President Donald Trump signed a revised executive order Monday which prohibits travel from several countries, but unions contest it still discriminates.
Trump issued the revised executive order after the first one was defeated in the courts. The administration has argued the temporary travel ban is designed to protect the country from terrorism. The Service Employees International Union (SEIU) and other critics argue the revised order still discriminates against Muslims.
“Americans will not be fooled,” SEIU International Executive Vice President Rocio Sáenz said in a statement. “It is clear that President Trump is repackaging just another version of the same discriminatory and hateful executive order that courts around the country rejected over and over again last month.”
The executive order puts temporary travel restrictions on Iran, Libya, Somalia, Sudan, Syria, and Yemen. Those opposed contest the order is religious discrimination since it targets Muslim-majority countries. The United Farm Workers (UFW) argues the order doesn’t even help protect against terrorism.
“In fact, it aggravates the threat by alienating the very people at home and abroad whose cooperation and support we most need,” UFW President Arturo Rodriguez said in a statement. “The revised Trump executive order is nothing more than a stark appeal to irrational ignorance, prejudice and fear mongering.”
Trump has argued the executive order isn’t about religious discrimination. He counters it’s really about safeguarding against regions known for terrorism. He also notes the seven countries included in the executive order have previously been identified by the last administration as sources of terror.
“America is a proud nation of immigrants, and we will continue to show compassion to those fleeing oppression, but we will do so while protecting our own citizens and border,” Trump said Jan. 29. “To be clear, this is not a Muslim ban, as the media is falsely reporting. This is not about religion – this is about terror and keeping our country safe.”
The executive order also calls for more aggressive vetting procedures. The original executive order was met with fierce opposition when it was signed Jan 27. It faced several lawsuits and was eventually blocked by the Ninth Circuit Court of Appeals.
“President Trump’s ban impacts individuals who want to contribute to this great country, taking care of our families by becoming doctors, creating new technologies to improve our lives, and doing good for our country,” Sáenz also said. “It impacts individuals who followed the rules and were in the midst of applying to come to America but whose applications had not yet been approved.”
The executive order is designed to restrict travel for 90 days and suspend admission of refugees for 120 days while vetting procedures are reviewed. The administration wants to ensure people from those countries can be properly vetted before it lifts the restrictions.

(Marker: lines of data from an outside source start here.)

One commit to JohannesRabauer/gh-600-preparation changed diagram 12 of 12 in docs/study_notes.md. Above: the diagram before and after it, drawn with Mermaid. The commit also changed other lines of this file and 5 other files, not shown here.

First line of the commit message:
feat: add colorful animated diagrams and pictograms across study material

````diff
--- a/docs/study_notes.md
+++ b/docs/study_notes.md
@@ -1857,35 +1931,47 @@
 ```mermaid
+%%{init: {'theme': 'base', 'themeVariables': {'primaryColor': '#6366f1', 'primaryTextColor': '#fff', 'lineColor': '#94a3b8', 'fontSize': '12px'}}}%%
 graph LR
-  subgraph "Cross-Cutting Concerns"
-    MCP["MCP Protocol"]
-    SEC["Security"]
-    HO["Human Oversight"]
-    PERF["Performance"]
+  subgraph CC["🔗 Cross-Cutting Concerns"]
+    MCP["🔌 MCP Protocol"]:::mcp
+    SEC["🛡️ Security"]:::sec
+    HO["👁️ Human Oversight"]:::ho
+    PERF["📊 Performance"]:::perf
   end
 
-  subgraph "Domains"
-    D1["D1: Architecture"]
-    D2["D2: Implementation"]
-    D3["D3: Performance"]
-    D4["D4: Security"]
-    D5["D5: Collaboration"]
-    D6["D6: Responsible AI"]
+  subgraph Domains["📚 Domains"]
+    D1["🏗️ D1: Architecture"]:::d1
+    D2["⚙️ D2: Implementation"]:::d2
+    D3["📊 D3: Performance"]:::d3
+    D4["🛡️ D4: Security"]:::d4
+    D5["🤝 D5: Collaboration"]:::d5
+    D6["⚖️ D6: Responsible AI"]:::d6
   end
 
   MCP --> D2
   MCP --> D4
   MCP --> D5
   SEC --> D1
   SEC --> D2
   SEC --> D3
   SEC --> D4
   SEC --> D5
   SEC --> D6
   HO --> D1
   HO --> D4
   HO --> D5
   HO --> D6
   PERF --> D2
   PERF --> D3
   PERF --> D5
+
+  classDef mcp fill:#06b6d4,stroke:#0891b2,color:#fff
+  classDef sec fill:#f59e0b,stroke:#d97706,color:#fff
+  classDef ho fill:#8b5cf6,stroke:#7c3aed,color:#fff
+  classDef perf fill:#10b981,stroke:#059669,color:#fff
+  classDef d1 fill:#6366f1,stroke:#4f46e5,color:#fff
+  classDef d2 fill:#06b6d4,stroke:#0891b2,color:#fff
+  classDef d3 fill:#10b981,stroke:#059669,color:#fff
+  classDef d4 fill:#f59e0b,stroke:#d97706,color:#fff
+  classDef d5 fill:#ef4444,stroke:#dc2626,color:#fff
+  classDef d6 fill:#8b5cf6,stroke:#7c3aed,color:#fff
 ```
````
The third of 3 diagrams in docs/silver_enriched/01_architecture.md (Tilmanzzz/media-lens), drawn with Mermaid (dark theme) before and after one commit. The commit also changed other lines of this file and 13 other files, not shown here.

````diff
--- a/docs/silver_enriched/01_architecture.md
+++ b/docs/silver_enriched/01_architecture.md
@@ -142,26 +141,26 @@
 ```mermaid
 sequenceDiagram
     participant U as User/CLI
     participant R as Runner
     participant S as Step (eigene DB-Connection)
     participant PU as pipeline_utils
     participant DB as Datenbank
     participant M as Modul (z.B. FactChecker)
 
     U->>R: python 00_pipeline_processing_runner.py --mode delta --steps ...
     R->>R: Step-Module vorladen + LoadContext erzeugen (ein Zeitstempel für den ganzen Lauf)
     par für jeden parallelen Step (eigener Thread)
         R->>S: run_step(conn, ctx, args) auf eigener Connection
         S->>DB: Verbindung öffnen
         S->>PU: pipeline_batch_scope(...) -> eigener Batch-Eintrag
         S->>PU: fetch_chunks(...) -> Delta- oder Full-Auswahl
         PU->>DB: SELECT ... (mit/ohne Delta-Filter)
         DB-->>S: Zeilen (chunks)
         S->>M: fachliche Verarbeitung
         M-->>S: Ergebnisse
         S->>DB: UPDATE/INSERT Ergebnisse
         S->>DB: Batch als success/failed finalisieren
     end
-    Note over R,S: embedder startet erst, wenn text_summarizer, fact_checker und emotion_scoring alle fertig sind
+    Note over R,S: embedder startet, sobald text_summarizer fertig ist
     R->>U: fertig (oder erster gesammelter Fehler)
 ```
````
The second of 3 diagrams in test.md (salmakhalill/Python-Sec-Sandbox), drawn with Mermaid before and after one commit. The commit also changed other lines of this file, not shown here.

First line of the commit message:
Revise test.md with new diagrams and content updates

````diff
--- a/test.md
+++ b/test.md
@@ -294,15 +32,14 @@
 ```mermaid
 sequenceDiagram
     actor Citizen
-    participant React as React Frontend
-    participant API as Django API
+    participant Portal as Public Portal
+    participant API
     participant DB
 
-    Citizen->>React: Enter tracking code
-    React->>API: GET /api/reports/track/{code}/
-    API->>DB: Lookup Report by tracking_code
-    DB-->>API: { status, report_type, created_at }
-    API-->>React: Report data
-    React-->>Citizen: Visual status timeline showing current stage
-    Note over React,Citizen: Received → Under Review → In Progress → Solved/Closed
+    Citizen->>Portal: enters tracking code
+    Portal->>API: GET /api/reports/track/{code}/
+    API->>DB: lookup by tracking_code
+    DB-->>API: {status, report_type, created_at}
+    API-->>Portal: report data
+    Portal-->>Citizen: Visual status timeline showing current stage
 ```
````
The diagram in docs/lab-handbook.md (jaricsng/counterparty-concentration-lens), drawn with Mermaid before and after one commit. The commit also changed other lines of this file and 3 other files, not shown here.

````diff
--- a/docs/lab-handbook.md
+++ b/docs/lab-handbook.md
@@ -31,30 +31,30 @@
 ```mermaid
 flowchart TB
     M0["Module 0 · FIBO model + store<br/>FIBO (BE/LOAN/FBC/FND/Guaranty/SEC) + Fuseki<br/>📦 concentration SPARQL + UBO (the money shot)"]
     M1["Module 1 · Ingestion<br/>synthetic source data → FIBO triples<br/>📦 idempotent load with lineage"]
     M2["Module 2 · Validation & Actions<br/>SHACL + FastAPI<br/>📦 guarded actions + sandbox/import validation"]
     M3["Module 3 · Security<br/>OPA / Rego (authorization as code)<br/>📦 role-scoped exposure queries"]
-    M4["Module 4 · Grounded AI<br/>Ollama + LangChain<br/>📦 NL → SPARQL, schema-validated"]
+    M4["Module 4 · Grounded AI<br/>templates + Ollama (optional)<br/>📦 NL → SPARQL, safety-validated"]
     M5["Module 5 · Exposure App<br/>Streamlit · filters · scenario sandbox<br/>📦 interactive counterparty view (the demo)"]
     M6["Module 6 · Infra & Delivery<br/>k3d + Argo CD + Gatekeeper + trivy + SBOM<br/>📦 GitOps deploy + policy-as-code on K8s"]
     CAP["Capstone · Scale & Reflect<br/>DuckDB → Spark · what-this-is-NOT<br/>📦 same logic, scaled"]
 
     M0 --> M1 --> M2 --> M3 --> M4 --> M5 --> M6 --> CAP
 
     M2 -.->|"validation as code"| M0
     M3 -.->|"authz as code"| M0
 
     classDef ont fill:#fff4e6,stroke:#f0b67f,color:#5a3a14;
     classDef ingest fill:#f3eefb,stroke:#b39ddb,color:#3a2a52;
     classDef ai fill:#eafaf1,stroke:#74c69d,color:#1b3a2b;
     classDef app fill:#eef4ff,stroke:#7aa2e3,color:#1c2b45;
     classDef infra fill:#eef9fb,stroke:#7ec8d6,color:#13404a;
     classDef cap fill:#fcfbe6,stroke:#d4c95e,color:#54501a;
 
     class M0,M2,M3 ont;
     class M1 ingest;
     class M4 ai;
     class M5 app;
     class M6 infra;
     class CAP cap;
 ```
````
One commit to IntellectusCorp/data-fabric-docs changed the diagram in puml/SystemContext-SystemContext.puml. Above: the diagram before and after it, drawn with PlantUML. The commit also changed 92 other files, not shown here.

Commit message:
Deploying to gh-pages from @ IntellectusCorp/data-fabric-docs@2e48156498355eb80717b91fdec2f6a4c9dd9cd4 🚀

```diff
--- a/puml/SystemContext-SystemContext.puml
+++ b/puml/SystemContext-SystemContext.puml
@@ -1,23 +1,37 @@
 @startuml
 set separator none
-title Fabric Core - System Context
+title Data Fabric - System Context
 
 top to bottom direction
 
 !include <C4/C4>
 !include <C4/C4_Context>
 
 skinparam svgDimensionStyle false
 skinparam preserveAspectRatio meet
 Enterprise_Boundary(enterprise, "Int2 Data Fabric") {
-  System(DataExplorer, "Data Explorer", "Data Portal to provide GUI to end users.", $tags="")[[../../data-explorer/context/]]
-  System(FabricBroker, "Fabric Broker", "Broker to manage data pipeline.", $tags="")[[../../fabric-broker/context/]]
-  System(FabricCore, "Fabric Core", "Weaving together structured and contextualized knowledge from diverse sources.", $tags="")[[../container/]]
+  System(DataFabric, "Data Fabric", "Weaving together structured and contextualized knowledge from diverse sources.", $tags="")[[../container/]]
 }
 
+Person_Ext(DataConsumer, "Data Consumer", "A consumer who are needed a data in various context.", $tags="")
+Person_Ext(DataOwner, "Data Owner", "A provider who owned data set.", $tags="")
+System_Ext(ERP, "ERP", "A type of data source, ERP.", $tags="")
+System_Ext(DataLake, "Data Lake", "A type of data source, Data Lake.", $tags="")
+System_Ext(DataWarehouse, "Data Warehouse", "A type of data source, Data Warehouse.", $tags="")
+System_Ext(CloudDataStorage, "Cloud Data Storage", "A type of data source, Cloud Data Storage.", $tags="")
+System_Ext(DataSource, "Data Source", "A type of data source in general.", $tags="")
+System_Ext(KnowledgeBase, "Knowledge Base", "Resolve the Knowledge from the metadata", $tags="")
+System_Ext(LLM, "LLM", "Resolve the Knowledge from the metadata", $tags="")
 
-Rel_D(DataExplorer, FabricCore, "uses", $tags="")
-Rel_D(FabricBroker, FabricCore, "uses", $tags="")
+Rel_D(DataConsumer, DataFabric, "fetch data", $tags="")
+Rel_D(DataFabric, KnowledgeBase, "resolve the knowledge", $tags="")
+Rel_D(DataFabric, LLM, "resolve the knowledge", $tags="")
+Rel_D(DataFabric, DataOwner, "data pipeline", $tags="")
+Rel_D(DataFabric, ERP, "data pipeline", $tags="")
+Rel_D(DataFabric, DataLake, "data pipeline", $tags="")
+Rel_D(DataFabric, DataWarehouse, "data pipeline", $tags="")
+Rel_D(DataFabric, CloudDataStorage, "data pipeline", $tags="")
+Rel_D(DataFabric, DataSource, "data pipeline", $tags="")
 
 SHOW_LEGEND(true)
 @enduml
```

It has noted concerns terrorists might infiltrate refugee and immigrant populations to get into the country.
The executive order makes a few changes and clarifies some language. It will not revoke existing visas approved before it goes into effect March 16. It also does not explicitly apply to lawful permanent residents and green card holders.
The SEIU pledged to fight the administration and its executive order. Labor unions and activists have already held numerous protests against the policy with more likely to come. Protesters converged onto airports and cities across the country when the original order was first signed.